Expected Release Date: May 28, 2013
Author’s Website: www.eloisajames.com
My Source for This Book: Amazon.com
Part of a Series: No
Series Best Read In Order: N/A
Steam Level: Steamy
Pet Peeves: Suspected Infidelity
Favorite Tropes: Virgin Hero, No Villain
Once upon a time…
A duke fell in love
Gowan Stoughton of Craigievar, Duke of Kinross, values order and self-control above all else. So when he meets a lady as serene as she is beautiful, he promptly asks for her hand in marriage.
Edie–whose passionate temperament is the opposite of serene–had such a high fever at her own debut ball that she didn’t notice anyone, not even the notoriously elusive Duke of Kinross. When her father accepts his offer… she panics. And when their marriage night isn’t all it could be, she pretends.
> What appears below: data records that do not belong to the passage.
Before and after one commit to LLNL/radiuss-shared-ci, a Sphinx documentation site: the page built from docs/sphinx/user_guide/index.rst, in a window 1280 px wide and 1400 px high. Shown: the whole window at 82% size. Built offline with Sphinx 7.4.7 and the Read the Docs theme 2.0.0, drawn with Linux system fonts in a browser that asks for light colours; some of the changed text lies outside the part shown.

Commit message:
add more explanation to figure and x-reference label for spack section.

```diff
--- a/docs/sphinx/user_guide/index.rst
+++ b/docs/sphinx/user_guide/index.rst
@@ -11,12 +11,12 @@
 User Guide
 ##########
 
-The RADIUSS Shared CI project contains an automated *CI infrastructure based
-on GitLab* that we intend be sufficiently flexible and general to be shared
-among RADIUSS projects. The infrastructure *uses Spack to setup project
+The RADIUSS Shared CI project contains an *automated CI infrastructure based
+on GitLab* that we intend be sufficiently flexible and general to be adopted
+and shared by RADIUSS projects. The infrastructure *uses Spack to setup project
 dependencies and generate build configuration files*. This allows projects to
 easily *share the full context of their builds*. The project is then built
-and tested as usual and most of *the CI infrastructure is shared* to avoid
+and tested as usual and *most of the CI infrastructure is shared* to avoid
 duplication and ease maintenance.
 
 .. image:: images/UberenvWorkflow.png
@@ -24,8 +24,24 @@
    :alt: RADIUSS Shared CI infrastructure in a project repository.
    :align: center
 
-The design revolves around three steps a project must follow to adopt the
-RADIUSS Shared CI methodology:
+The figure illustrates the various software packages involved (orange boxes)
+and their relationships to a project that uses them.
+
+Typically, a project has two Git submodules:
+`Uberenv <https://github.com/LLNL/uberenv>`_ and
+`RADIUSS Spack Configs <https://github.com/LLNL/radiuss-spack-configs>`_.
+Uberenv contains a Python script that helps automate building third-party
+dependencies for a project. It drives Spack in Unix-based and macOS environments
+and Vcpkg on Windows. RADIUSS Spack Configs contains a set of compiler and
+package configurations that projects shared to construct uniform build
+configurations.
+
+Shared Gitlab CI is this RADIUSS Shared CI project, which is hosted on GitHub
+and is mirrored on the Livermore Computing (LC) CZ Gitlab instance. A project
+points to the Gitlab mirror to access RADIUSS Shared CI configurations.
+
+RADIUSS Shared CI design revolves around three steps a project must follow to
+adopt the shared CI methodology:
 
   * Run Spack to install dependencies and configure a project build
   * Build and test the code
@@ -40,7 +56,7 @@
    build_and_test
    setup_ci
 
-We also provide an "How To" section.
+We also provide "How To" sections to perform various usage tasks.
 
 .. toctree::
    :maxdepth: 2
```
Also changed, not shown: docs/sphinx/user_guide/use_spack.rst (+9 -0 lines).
But Edie’s inability to hide her feelings makes pretending impossible, and when their marriage implodes, she retreats to a tower–locking Gowan out. Now Gowan faces his greatest challenge. Neither commands nor reason work with his spirited young bride. How can he convince her to give him the keys to the tower…
When she already has the keys to his heart?
What Worked For Me:
- I really liked that while Gowan and Edie became engaged rather quickly in a decidedly unromantic manner, their actual marriage was not something that either was truly reticent to enter. Their courtship may have been rather fast, but I still got the sense that they both at least liked each other quite a bit before they actually got married, which is a refreshing change from some romances these days.
- On a similar note, I’m not usually a big fan of Love At First Sight, but I really enjoyed that Gowan was so enamored with Edie upon their first meeting that he was willing to rush into a marriage. More than that, though, I loved that they both got to know each other a bit through some rather cheeky letters and that they weren’t actually marrying based on false first impressions.
- Gowan was only 23, which is rather young for a romance hero, and in turn made some of his actions a little more understandable than had he been about ten years older.
- I really enjoyed the nods to both Rapunzel (which is, in fact, one of my absolute favorite fairy tales of all time by the way) and Romeo and Juliet.
- Two words: Virgin Hero *happy sigh*
- I loved that there was no actual “villain” in the story, and that the big issue in their marriage was based on wounded pride and misplaced vanity. It was such a realistic problem, and therefore not one you often see in romance novels, and I really enjoyed the entire misunderstanding.
- I almost cheered when Gowan finally realized the extent of his stupidity — not only in the reaction of the servants but in his own Grand Gesture towards his wife.
- Strangely enough, I really enjoyed the secondary romance of sorts between Edie’s father and her stepmother, especially since her stepmother was actually pretty close to Edie’s own age.
- The epilogue was wonderful, and I’m definitely a sucker for a good epilogue that secures the Happily Ever After.
What Didn’t Work For Me:
- I hate to have to include this, but as it skimmed along a major pet peeve of mine…
- I didn’t particularly care for Layla’s behavior towards Suzanna. While I understood that this gave her a bit of a Happily Ever After that she hadn’t had beforehand, I felt that it did a great disservice to Edie. This was a relatively minor note, since it soon became clear that the author did this intentionally (as the characters later go on to say the same thing about Layla’s behavior negatively affecting Edie).
A whirlwind romance between a musical prodigy heroine and a virgin Duke hero, a disappointing wedding night, and faking the “Big O” — all of these things add up to a wonderful romance between two people who were absolutely meant for each other.
I adored the nods to Shakespeare’s Romeo and Juliet as well as Rapunzel, but more than that, I absolutely fell in love with Edie and Gowan, and couldn’t turn the pages fast enough as I read.
The only real negative point was that the story skirted dangerously close to my top Pet Peeve, and for a few short chapters, that severely pulled down my enjoyment. However, a beautiful Grand Gesture and an amazing epilogue pulled through in the end, and I can easily say that this one is now firmly ensconced on my Keeper Shelf.